Only 26% of U.S. eighth graders are proficient in math, according to the 2022 National Center for Education Statistics. The proficiency rate is even lower for certain student groups. Only 14% of students who identify as Latinx/Hispanic, and 9% of students who identify as Black/African American, are math proficient by the end of middle school. (source) Our education system is failing our students. 

Math serves as a gateway to study advanced subjects such as physics, engineering, chemistry, biomedicine, and environmental science. Without a solid math foundation to rely on, high school students are not able to pursue or succeed in more advanced STEM subjects. In turn, these students will not pursue STEM in college which leads to a dearth of future STEM experts able to drive innovative solutions. 

Student success rates are tied to the effectiveness of teachers. Educators with real world experience are both inspiring and able to guide students in the pursuit of a higher STEM education. 

The bipartisan congressional STEM Education Caucus has said: “Our knowledge-based economy is driven by constant innovation. The foundation of innovation lies in a dynamic, motivated and well-educated workforce equipped with STEM skills”. Yet, studies have shown that: “Educators lacked in-depth knowledge of STEM careers, and, as a consequence, they were not prepared to guide students to those fields.”  (source)

In addition, the lack of qualified STEM educators has worsened in U.S. schools in the last decade, threatening our position in the global marketplace, according to a recent The74 article. By the 2020-2021 school year, 31% of public schools were unable to fill a teaching position for biology or life sciences. 32% of public schools were unable to fill a teaching position for mathematics, and 26% to 47% for physical sciences such as physics, geology and engineering. (source)

Are Scientists, Engineers, Mathematicians working in their respective industries or academia a part of the solution to our STEM Education Crisis?

Professionals who have an advanced degree and work experience in a STEM field are uniquely equipped to bring real-world experience to middle and high school STEM-subject classrooms. 
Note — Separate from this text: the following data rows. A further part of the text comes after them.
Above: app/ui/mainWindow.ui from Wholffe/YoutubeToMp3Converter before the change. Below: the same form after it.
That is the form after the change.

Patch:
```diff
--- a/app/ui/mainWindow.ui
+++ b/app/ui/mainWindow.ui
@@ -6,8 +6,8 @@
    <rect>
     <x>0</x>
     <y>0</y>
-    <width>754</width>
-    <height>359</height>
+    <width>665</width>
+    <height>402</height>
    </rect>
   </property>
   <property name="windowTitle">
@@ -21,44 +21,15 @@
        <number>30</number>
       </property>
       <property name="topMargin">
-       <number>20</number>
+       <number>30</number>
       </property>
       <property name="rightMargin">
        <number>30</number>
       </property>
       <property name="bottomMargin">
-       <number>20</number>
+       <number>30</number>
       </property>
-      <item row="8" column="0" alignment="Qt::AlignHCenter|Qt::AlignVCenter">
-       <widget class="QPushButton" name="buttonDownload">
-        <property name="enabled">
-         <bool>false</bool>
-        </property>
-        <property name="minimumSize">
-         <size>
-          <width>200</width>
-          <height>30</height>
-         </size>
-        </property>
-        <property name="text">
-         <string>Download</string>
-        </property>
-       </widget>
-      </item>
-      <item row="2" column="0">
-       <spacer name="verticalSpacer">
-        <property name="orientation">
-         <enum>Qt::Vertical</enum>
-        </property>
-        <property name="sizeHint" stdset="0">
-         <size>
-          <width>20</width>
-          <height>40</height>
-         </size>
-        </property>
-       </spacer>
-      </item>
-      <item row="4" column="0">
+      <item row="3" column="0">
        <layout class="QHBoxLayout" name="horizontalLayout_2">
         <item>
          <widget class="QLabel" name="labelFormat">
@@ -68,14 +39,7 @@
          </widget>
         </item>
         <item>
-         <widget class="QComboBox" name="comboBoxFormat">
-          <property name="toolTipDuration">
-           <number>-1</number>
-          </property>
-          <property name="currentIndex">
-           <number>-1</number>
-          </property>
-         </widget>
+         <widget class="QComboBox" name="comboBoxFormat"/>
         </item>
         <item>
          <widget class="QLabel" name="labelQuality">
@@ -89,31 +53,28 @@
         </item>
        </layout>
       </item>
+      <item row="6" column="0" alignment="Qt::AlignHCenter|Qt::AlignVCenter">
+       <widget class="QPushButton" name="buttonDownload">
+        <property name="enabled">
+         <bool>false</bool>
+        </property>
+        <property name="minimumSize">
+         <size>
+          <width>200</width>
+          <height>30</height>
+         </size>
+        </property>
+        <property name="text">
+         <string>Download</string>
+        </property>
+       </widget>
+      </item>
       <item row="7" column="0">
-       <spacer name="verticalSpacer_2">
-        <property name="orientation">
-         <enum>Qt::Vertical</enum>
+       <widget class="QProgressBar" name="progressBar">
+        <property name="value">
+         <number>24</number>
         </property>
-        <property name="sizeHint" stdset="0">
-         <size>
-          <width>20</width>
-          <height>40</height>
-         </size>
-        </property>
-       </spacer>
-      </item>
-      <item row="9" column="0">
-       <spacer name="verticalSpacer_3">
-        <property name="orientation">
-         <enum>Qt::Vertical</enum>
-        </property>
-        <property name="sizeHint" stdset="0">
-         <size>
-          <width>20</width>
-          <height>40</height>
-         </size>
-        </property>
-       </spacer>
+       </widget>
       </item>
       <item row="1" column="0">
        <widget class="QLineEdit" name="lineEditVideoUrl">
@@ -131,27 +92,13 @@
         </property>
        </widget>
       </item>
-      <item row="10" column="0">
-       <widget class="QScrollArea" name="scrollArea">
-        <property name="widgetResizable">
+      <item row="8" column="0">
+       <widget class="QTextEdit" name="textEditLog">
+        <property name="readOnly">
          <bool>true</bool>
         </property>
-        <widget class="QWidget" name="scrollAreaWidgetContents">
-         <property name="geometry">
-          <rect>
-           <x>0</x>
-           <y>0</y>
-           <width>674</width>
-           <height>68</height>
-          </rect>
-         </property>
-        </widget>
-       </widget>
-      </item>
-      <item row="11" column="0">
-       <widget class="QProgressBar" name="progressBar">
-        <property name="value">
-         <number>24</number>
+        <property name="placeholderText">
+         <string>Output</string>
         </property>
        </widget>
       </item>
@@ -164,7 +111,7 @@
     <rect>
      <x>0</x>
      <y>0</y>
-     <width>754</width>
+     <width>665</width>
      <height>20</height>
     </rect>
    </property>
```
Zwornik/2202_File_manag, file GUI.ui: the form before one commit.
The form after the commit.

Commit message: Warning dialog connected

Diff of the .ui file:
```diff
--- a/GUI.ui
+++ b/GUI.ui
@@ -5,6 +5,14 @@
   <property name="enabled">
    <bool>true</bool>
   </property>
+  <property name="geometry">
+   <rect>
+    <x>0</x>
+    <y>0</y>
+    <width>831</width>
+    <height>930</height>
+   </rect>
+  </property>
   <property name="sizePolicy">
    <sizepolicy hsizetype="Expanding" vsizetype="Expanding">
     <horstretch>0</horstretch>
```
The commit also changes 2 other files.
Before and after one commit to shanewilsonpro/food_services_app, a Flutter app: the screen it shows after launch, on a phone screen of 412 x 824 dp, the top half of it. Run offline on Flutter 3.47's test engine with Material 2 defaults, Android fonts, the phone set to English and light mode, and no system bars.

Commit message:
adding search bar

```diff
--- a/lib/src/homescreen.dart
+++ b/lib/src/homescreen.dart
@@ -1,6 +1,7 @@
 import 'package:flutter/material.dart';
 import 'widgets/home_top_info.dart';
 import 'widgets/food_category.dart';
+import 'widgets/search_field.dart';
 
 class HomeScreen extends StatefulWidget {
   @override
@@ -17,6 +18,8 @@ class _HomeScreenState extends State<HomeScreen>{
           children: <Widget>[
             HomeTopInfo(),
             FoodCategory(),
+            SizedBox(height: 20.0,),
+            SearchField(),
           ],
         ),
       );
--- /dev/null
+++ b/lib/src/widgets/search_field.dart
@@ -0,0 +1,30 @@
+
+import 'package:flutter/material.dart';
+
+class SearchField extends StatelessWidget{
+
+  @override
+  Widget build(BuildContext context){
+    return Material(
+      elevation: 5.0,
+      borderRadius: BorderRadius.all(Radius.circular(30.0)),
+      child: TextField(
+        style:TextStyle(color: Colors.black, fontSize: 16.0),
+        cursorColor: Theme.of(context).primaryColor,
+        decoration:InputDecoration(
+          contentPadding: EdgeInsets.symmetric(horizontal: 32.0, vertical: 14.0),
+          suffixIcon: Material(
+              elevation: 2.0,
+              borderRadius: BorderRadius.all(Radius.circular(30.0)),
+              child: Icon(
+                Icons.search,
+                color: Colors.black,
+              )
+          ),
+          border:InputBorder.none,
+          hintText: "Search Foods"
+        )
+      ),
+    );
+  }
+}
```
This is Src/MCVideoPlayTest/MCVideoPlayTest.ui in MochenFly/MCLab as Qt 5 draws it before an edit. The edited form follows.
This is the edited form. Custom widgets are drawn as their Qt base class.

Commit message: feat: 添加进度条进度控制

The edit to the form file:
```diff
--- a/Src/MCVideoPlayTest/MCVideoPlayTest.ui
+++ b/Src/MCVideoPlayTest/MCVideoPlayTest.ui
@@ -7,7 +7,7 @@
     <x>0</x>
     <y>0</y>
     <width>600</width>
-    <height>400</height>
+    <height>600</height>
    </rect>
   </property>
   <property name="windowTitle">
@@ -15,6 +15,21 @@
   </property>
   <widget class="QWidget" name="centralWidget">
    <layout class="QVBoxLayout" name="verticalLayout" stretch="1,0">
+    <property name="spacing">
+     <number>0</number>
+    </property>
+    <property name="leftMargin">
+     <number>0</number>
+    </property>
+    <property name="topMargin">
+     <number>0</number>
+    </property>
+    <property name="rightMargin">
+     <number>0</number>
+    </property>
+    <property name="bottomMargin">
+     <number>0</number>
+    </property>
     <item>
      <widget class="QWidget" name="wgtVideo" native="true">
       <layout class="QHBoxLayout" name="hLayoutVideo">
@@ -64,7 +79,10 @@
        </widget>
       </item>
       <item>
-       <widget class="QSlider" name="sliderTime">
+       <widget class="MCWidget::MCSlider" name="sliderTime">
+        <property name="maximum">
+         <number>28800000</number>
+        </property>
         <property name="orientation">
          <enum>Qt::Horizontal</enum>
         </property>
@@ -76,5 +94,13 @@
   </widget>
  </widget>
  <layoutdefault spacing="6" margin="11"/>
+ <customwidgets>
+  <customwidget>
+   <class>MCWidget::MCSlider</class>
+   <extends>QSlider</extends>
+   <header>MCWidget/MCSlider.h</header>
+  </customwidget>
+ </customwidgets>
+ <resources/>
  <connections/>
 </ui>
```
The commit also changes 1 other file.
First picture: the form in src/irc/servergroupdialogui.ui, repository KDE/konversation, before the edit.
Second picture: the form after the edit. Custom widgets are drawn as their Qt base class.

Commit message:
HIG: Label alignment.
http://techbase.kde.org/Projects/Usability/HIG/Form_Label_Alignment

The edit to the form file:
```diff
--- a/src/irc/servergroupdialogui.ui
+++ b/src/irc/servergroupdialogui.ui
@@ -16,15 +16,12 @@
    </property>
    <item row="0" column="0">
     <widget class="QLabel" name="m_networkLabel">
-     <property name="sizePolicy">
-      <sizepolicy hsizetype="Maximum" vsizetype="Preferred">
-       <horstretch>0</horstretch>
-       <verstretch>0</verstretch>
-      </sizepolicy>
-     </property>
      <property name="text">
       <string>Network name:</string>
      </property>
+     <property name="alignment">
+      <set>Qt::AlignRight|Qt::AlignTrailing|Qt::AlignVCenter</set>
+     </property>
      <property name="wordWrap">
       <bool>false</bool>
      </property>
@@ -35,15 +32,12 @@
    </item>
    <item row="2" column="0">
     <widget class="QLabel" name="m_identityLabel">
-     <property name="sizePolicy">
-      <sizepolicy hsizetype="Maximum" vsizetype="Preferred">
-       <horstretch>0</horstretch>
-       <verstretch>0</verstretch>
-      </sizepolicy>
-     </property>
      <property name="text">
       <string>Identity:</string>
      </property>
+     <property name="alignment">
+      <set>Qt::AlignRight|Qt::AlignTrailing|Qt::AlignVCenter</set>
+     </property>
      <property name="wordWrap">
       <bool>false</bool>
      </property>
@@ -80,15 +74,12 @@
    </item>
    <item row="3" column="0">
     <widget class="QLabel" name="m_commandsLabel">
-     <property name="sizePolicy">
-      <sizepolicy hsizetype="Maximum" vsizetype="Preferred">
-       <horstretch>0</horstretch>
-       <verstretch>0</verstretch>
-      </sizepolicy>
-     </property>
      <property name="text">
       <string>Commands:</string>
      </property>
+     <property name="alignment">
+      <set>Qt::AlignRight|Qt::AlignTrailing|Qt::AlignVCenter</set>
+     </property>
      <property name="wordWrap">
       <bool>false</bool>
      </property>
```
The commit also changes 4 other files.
Additionally, when STEM professionals become teachers, they often bring their industry connections to the classroom to facilitate guest lecturers, off-campus site visits and the donation of classroom materials.

By leveraging their professional STEM expertise in the classroom, exposing students in under-resourced communities to STEM subjects, and giving students the confidence that they belong in science, technology, engineering and math, STEM professionals can be a part of the solution to the U.S. STEM education crisis.

EnCorps provides scientists and engineers with opportunities to connect and educate middle and high school students in under-resourced communities. Join us at our upcoming webinar to learn how to:

  • Share your STEM expertise and problem-solving skills
  • Connect with students in under-resourced communities
  • Inspire students to believe that they belong in STEM

Together, we can make a difference.